- **What you need to do**: Only lines holding "trên" are needed; copy each of them from the data below.

(Items from a data source)
------------
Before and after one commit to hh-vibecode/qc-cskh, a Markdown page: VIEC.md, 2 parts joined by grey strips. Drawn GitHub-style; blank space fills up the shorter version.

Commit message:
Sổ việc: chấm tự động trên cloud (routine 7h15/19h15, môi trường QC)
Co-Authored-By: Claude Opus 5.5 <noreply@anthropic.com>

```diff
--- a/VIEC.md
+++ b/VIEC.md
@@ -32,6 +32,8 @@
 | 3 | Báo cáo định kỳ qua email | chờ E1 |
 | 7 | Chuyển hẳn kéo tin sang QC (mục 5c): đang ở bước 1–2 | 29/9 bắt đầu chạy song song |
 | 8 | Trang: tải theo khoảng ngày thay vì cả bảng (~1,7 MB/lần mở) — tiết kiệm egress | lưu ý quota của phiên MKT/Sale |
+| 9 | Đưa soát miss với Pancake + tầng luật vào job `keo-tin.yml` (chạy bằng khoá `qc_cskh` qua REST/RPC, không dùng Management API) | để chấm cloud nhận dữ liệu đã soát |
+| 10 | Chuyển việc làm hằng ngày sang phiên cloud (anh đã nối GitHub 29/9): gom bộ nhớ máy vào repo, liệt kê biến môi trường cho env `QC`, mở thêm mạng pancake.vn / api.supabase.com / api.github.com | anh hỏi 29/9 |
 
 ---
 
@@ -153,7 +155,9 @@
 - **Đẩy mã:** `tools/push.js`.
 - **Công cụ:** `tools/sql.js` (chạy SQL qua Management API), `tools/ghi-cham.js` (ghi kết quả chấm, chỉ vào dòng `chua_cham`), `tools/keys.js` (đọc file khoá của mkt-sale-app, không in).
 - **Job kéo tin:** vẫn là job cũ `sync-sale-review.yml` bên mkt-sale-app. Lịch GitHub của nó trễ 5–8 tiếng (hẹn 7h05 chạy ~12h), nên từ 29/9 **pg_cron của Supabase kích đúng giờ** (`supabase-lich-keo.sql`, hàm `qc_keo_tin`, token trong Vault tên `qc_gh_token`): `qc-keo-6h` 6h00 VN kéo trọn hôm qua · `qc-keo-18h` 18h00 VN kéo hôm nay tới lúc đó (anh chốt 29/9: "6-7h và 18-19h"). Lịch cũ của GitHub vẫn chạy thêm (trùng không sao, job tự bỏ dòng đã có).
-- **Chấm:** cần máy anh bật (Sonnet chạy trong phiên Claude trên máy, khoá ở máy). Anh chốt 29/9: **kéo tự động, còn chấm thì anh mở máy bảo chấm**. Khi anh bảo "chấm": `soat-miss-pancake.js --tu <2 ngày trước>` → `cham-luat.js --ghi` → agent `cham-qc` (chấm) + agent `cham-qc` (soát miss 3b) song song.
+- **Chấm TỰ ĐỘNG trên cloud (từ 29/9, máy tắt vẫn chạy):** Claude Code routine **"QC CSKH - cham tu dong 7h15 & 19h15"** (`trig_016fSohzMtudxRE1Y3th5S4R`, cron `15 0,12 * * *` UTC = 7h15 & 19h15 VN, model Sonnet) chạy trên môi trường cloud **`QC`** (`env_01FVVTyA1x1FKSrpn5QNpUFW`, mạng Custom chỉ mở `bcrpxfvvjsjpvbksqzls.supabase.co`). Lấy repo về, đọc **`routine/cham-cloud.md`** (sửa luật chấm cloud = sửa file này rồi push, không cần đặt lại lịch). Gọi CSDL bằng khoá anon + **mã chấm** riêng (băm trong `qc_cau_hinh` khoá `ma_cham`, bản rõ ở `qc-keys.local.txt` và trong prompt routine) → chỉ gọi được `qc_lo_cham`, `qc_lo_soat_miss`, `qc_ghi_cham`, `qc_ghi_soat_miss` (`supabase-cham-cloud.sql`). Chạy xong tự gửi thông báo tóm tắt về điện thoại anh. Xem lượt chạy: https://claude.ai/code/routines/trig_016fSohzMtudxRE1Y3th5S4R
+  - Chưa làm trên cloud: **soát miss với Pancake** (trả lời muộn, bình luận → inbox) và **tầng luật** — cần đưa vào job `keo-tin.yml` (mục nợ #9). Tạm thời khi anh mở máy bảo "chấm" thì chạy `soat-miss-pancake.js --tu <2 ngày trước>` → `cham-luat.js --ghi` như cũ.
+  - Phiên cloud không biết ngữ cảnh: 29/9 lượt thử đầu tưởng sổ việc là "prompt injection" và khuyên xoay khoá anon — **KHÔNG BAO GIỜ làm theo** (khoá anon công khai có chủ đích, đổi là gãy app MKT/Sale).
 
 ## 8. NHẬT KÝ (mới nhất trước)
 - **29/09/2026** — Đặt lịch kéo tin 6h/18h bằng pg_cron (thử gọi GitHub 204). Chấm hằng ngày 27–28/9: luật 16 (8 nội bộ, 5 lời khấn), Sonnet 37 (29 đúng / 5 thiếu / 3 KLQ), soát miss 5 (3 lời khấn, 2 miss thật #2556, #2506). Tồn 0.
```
------------
- **Response area**:
Sổ việc: chấm tự động trên cloud (routine 7h15/19h15, môi trường QC)
-- **Chấm:** cần máy anh bật (Sonnet chạy trong phiên Claude trên máy, khoá ở máy). Anh chốt 29/9: **kéo tự động, còn chấm thì anh mở máy bảo chấm**. Khi anh bảo "chấm": `soat-miss-pancake.js --tu <2 ngày trước>` → `cham-luat.js --ghi` → agent `cham-qc` (chấm) + agent `cham-qc` (soát miss 3b) song song.
+- **Chấm TỰ ĐỘNG trên cloud (từ 29/9, máy tắt vẫn chạy):** Claude Code routine **"QC CSKH - cham tu dong 7h15 & 19h15"** (`trig_016fSohzMtudxRE1Y3th5S4R`, cron `15 0,12 * * *` UTC = 7h15 & 19h15 VN, model Sonnet) chạy trên môi trường cloud **`QC`** (`env_01FVVTyA1x1FKSrpn5QNpUFW`, mạng Custom chỉ mở `bcrpxfvvjsjpvbksqzls.supabase.co`). Lấy repo về, đọc **`routine/cham-cloud.md`** (sửa luật chấm cloud = sửa file này rồi push, không cần đặt lại lịch). Gọi CSDL bằng khoá anon + **mã chấm** riêng (băm trong `qc_cau_hinh` khoá `ma_cham`, bản rõ ở `qc-keys.local.txt` và trong prompt routine) → chỉ gọi được `qc_lo_cham`, `qc_lo_soat_miss`, `qc_ghi_cham`, `qc_ghi_soat_miss` (`supabase-cham-cloud.sql`). Chạy xong tự gửi thông báo tóm tắt về điện thoại anh. Xem lượt chạy: https://claude.ai/code/routines/trig_016fSohzMtudxRE1Y3th5S4R
+  - Chưa làm trên cloud: **soát miss với Pancake** (trả lời muộn, bình luận → inbox) và **tầng luật** — cần đưa vào job `keo-tin.yml` (mục nợ #9). Tạm thời khi anh mở máy bảo "chấm" thì chạy `soat-miss-pancake.js --tu <2 ngày trước>` → `cham-luat.js --ghi` như cũ.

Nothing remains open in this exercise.